The ultimate guide for couples looking to have their very own Rocky Mountain National Park elopement. As Colorado elopement photographers, we’ve gathered the essential information you need to know about having your very own Rocky Mountain National Park elopement. We go over the permitting laws & processes, the designated locations for wedding ceremonies, what to expect for your Rocky Mountain National Park Elopement, and best time of year to elope in RMNP.
What is eloping?
The meaning of eloping has been evolving over the years while more and more couples are looking to escape the traditions of a “regular” wedding day. The definition of eloping is more about the feeling of a wedding day. We always tell our couples that eloping means escaping the traditions of a traditional wedding. If things like hiring a DJ and planning out the table decor don’t interest you, chances are an elopement might be for you. It’s all about escaping what society is expecting of your wedding day.
Why elope at Rocky Mountain National Park?
Thinking of having your very own Rocky Mountain National Park elopement? Colorado is becoming one of the most popular states for elopements in the United States. With something to offer to every adventure-lover, whether you’re looking to scale a mountain or just want to have a stunning natural backdrop for your wedding photos. There’s really nowhere better to elope than Rocky Mountain National Park if you want to experience the spectacular views of the Colorado mountains.
Planning Your Rocky Mountain National Park Elopement
Eloping in Rocky Mountain National Park does take some strategic planning. There are only a few authorized ceremony sites, and permits for these sites are first-come, first-serve. The number of permits the park hands out has been decreasing every year, making it harder and harder to elope here. Since it is a public park, you’ll also have to keep in mind that you may not have total privacy during your ceremony. Also plan to Leave no Trace, especially in the national parks!
Where to Get Married in Rocky Mountain National Park
There are 12 designated wedding ceremony sites in Rocky Mountain National Park, and all require reservation through the U.S. National Park Service. While you must exchange vows only in those designated areas, you are free to take photos anywhere within the park, as long as it’s a spot open to the public. Most of our RMNP eloping couples decide to have their legal ceremony in a designated ceremony spot, and then adventure off to some of the less popular hiking trails for the rest of their elopement experience.
Each wedding ceremony site has a different maximum number of guests, and all ceremonies are limited to no more than 30 people in total, including children and vendors. Refer to the specific site for accessibility, restrooms, and whether pets are allowed.

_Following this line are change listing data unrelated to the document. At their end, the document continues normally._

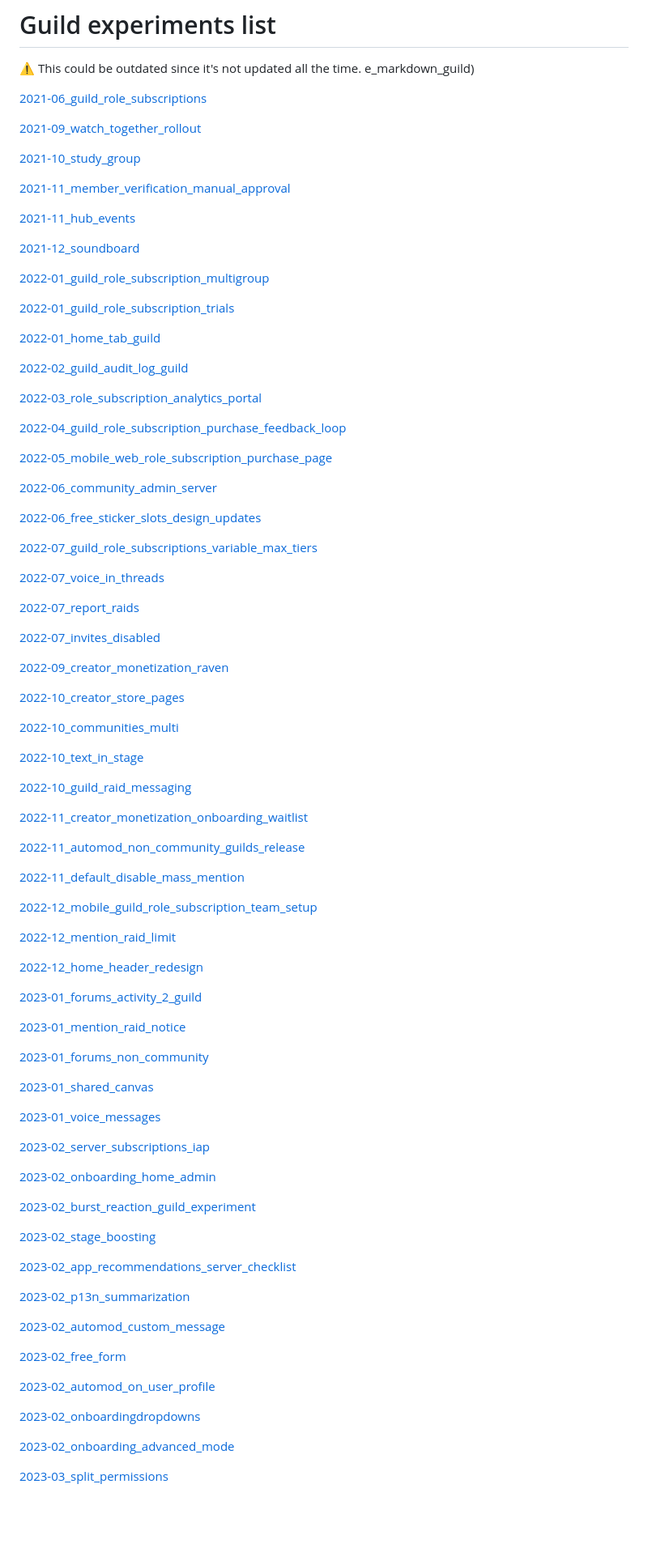
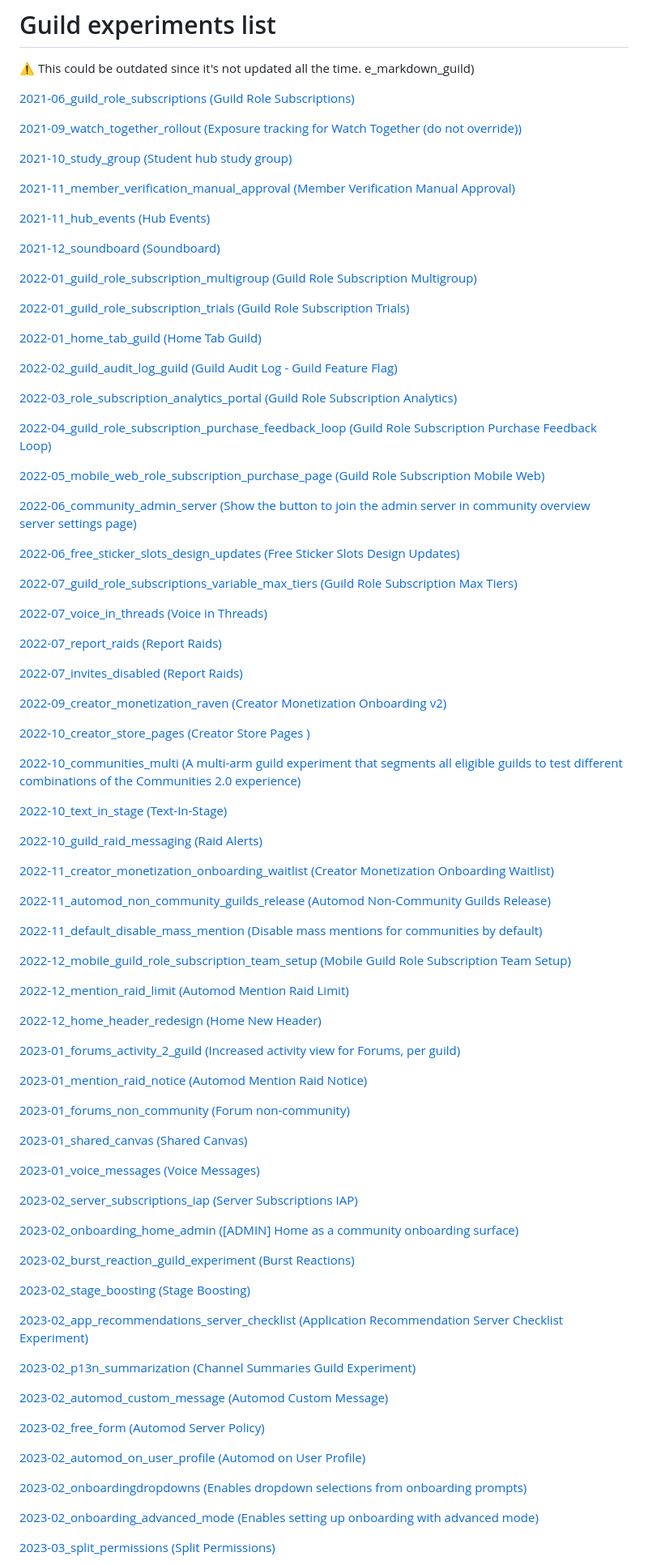
Before and after one commit to happyendermangit/experiment-checker, a Markdown page: list.md, the part around one of its changes. Shown at 81% size. Drawn GitHub-style; blank space fills up the shorter version.

```diff
--- a/list.md
+++ b/list.md
@@ -2,97 +2,97 @@
 ⚠️ This could be outdated since it's not updated all the time.
 e_markdown_guild)
 
-[2021-06_guild_role_subscriptions](./experiments/2021-06_guild_role_subscriptions.md)
+[2021-06_guild_role_subscriptions (Guild Role Subscriptions)](./experiments/2021-06_guild_role_subscriptions.md)
 
-[2021-09_watch_together_rollout](./experiments/2021-09_watch_together_rollout.md)
+[2021-09_watch_together_rollout (Exposure tracking for Watch Together (do not override))](./experiments/2021-09_watch_together_rollout.md)
 
-[2021-10_study_group](./experiments/2021-10_study_group.md)
+[2021-10_study_group (Student hub study group)](./experiments/2021-10_study_group.md)
 
-[2021-11_member_verification_manual_approval](./experiments/2021-11_member_verification_manual_approval.md)
+[2021-11_member_verification_manual_approval (Member Verification Manual Approval)](./experiments/2021-11_member_verification_manual_approval.md)
 
-[2021-11_hub_events](./experiments/2021-11_hub_events.md)
+[2021-11_hub_events (Hub Events)](./experiments/2021-11_hub_events.md)
 
-[2021-12_soundboard](./experiments/2021-12_soundboard.md)
+[2021-12_soundboard (Soundboard)](./experiments/2021-12_soundboard.md)
 
-[2022-01_guild_role_subscription_multigroup](./experiments/2022-01_guild_role_subscription_multigroup.md)
+[2022-01_guild_role_subscription_multigroup (Guild Role Subscription Multigroup)](./experiments/2022-01_guild_role_subscription_multigroup.md)
 
-[2022-01_guild_role_subscription_trials](./experiments/2022-01_guild_role_subscription_trials.md)
+[2022-01_guild_role_subscription_trials (Guild Role Subscription Trials)](./experiments/2022-01_guild_role_subscription_trials.md)
 
-[2022-01_home_tab_guild](./experiments/2022-01_home_tab_guild.md)
+[2022-01_home_tab_guild (Home Tab Guild)](./experiments/2022-01_home_tab_guild.md)
 
-[2022-02_guild_audit_log_guild](./experiments/2022-02_guild_audit_log_guild.md)
+[2022-02_guild_audit_log_guild (Guild Audit Log - Guild Feature Flag)](./experiments/2022-02_guild_audit_log_guild.md)
 
-[2022-03_role_subscription_analytics_portal](./experiments/2022-03_role_subscription_analytics_portal.md)
+[2022-03_role_subscription_analytics_portal (Guild Role Subscription Analytics)](./experiments/2022-03_role_subscription_analytics_portal.md)
 
-[2022-04_guild_role_subscription_purchase_feedback_loop](./experiments/2022-04_guild_role_subscription_purchase_feedback_loop.md)
+[2022-04_guild_role_subscription_purchase_feedback_loop (Guild Role Subscription Purchase Feedback Loop)](./experiments/2022-04_guild_role_subscription_purchase_feedback_loop.md)
 
-[2022-05_mobile_web_role_subscription_purchase_page](./experiments/2022-05_mobile_web_role_subscription_purchase_page.md)
+[2022-05_mobile_web_role_subscription_purchase_page (Guild Role Subscription Mobile Web)](./experiments/2022-05_mobile_web_role_subscription_purchase_page.md)
 
-[2022-06_community_admin_server](./experiments/2022-06_community_admin_server.md)
+[2022-06_community_admin_server (Show the button to join the admin server in community overview server settings page)](./experiments/2022-06_community_admin_server.md)
 
-[2022-06_free_sticker_slots_design_updates](./experiments/2022-06_free_sticker_slots_design_updates.md)
+[2022-06_free_sticker_slots_design_updates (Free Sticker Slots Design Updates)](./experiments/2022-06_free_sticker_slots_design_updates.md)
 
-[2022-07_guild_role_subscriptions_variable_max_tiers](./experiments/2022-07_guild_role_subscriptions_variable_max_tiers.md)
+[2022-07_guild_role_subscriptions_variable_max_tiers (Guild Role Subscription Max Tiers)](./experiments/2022-07_guild_role_subscriptions_variable_max_tiers.md)
 
-[2022-07_voice_in_threads](./experiments/2022-07_voice_in_threads.md)
+[2022-07_voice_in_threads (Voice in Threads)](./experiments/2022-07_voice_in_threads.md)
 
-[2022-07_report_raids](./experiments/2022-07_report_raids.md)
+[2022-07_report_raids (Report Raids)](./experiments/2022-07_report_raids.md)
 
-[2022-07_invites_disabled](./experiments/2022-07_invites_disabled.md)
+[2022-07_invites_disabled (Report Raids)](./experiments/2022-07_invites_disabled.md)
 
-[2022-09_creator_monetization_raven](./experiments/2022-09_creator_monetization_raven.md)
+[2022-09_creator_monetization_raven (Creator Monetization Onboarding v2)](./experiments/2022-09_creator_monetization_raven.md)
 
-[2022-10_creator_store_pages](./experiments/2022-10_creator_store_pages.md)
+[2022-10_creator_store_pages (Creator Store Pages )](./experiments/2022-10_creator_store_pages.md)
 
-[2022-10_communities_multi](./experiments/2022-10_communities_multi.md)
+[2022-10_communities_multi (A multi-arm guild experiment that segments all eligible guilds to test different combinations of the Communities 2.0 experience)](./experiments/2022-10_communities_multi.md)
 
-[2022-10_text_in_stage](./experiments/2022-10_text_in_stage.md)
+[2022-10_text_in_stage (Text-In-Stage)](./experiments/2022-10_text_in_stage.md)
 
-[2022-10_guild_raid_messaging](./experiments/2022-10_guild_raid_messaging.md)
+[2022-10_guild_raid_messaging (Raid Alerts)](./experiments/2022-10_guild_raid_messaging.md)
 
-[2022-11_creator_monetization_onboarding_waitlist](./experiments/2022-11_creator_monetization_onboarding_waitlist.md)
+[2022-11_creator_monetization_onboarding_waitlist (Creator Monetization Onboarding Waitlist)](./experiments/2022-11_creator_monetization_onboarding_waitlist.md)
 
-[2022-11_automod_non_community_guilds_release](./experiments/2022-11_automod_non_community_guilds_release.md)
+[2022-11_automod_non_community_guilds_release (Automod Non-Community Guilds Release)](./experiments/2022-11_automod_non_community_guilds_release.md)
 
-[2022-11_default_disable_mass_mention](./experiments/2022-11_default_disable_mass_mention.md)
+[2022-11_default_disable_mass_mention (Disable mass mentions for communities by default)](./experiments/2022-11_default_disable_mass_mention.md)
 
-[2022-12_mobile_guild_role_subscription_team_setup](./experiments/2022-12_mobile_guild_role_subscription_team_setup.md)
+[2022-12_mobile_guild_role_subscription_team_setup (Mobile Guild Role Subscription Team Setup)](./experiments/2022-12_mobile_guild_role_subscription_team_setup.md)
 
-[2022-12_mention_raid_limit](./experiments/2022-12_mention_raid_limit.md)
+[2022-12_mention_raid_limit (Automod Mention Raid Limit)](./experiments/2022-12_mention_raid_limit.md)
 
-[2022-12_home_header_redesign](./experiments/2022-12_home_header_redesign.md)
+[2022-12_home_header_redesign (Home New Header)](./experiments/2022-12_home_header_redesign.md)
 
-[2023-01_forums_activity_2_guild](./experiments/2023-01_forums_activity_2_guild.md)
+[2023-01_forums_activity_2_guild (Increased activity view for Forums, per guild)](./experiments/2023-01_forums_activity_2_guild.md)
 
-[2023-01_mention_raid_notice](./experiments/2023-01_mention_raid_notice.md)
+[2023-01_mention_raid_notice (Automod Mention Raid Notice)](./experiments/2023-01_mention_raid_notice.md)
 
-[2023-01_forums_non_community](./experiments/2023-01_forums_non_community.md)
+[2023-01_forums_non_community (Forum non-community)](./experiments/2023-01_forums_non_community.md)
 
-[2023-01_shared_canvas](./experiments/2023-01_shared_canvas.md)
+[2023-01_shared_canvas (Shared Canvas)](./experiments/2023-01_shared_canvas.md)
 
-[2023-01_voice_messages](./experiments/2023-01_voice_messages.md)
+[2023-01_voice_messages (Voice Messages)](./experiments/2023-01_voice_messages.md)
 
-[2023-02_server_subscriptions_iap](./experiments/2023-02_server_subscriptions_iap.md)
+[2023-02_server_subscriptions_iap (Server Subscriptions IAP)](./experiments/2023-02_server_subscriptions_iap.md)
 
-[2023-02_onboarding_home_admin](./experiments/2023-02_onboarding_home_admin.md)
+[2023-02_onboarding_home_admin ([ADMIN] Home as a community onboarding surface)](./experiments/2023-02_onboarding_home_admin.md)
 
-[2023-02_burst_reaction_guild_experiment](./experiments/2023-02_burst_reaction_guild_experiment.md)
+[2023-02_burst_reaction_guild_experiment (Burst Reactions)](./experiments/2023-02_burst_reaction_guild_experiment.md)
 
-[2023-02_stage_boosting](./experiments/2023-02_stage_boosting.md)
+[2023-02_stage_boosting (Stage Boosting)](./experiments/2023-02_stage_boosting.md)
 
-[2023-02_app_recommendations_server_checklist](./experiments/2023-02_app_recommendations_server_checklist.md)
+[2023-02_app_recommendations_server_checklist (Application Recommendation Server Checklist Experiment)](./experiments/2023-02_app_recommendations_server_checklist.md)
 
-[2023-02_p13n_summarization](./experiments/2023-02_p13n_summarization.md)
+[2023-02_p13n_summarization (Channel Summaries Guild Experiment)](./experiments/2023-02_p13n_summarization.md)
 
-[2023-02_automod_custom_message](./experiments/2023-02_automod_custom_message.md)
+[2023-02_automod_custom_message (Automod Custom Message)](./experiments/2023-02_automod_custom_message.md)
 
-[2023-02_free_form](./experiments/2023-02_free_form.md)
+[2023-02_free_form (Automod Server Policy)](./experiments/2023-02_free_form.md)
 
-[2023-02_automod_on_user_profile](./experiments/2023-02_automod_on_user_profile.md)
+[2023-02_automod_on_user_profile (Automod on User Profile)](./experiments/2023-02_automod_on_user_profile.md)
 
-[2023-02_onboardingdropdowns](./experiments/2023-02_onboardingdropdowns.md)
+[2023-02_onboardingdropdowns (Enables dropdown selections from onboarding prompts)](./experiments/2023-02_onboardingdropdowns.md)
 
-[2023-02_onboarding_advanced_mode](./experiments/2023-02_onboarding_advanced_mode.md)
+[2023-02_onboarding_advanced_mode (Enables setting up onboarding with advanced mode)](./experiments/2023-02_onboarding_advanced_mode.md)
 
-[2023-03_split_permissions](./experiments/2023-03_split_permissions.md)
+[2023-03_split_permissions (Split Permissions)](./experiments/2023-03_split_permissions.md)
 
```
Also changed, not shown: other parts of list.md (+18 -18 lines).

When Can I Get Married in Rocky Mountain National Park?
You can get married at the park year-round, but not all sites have vehicle access during winter. The peak season for hikers and elopements is between Memorial Day and Labor Day, which offers the best weather and elopement locations. Which season best suits you? Is it springtime, when we could be either covered in snow or starting to feel the first warm days of spring? Is it during the peak of the summer wildflowers, or maybe in the golden foliage in mid-September? Winter weddings can be rough in Colorado, but don’t let the cold keep you from a winter elopement!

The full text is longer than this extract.